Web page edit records

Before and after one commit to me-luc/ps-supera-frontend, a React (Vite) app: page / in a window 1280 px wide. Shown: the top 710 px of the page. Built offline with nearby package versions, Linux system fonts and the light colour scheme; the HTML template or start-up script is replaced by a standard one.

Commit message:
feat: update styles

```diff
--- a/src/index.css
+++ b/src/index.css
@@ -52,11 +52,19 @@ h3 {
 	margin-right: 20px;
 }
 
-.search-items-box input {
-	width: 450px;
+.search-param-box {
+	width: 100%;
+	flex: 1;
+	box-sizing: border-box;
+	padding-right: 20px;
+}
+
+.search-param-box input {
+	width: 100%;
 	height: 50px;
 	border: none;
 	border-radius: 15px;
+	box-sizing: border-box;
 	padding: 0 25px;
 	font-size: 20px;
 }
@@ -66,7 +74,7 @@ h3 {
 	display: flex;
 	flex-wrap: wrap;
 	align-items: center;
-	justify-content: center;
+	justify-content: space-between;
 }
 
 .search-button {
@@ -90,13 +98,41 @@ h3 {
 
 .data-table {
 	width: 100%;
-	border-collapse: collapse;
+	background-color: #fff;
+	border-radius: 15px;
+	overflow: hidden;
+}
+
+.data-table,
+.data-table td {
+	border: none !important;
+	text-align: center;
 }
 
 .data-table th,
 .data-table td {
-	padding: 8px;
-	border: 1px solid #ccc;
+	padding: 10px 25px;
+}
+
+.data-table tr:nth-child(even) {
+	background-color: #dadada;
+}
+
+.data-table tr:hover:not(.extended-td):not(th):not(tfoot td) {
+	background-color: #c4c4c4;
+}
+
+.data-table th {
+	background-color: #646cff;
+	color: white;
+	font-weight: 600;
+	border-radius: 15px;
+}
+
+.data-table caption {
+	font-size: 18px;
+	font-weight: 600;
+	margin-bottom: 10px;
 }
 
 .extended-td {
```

> **DESCRIPTION OF THE TASK**: Go through the entries above and report every line in which the word "width" appears.

> **TASK RESPONSE**:
-	width: 450px;
+	width: 100%;
+	width: 100%;
 	width: 100%;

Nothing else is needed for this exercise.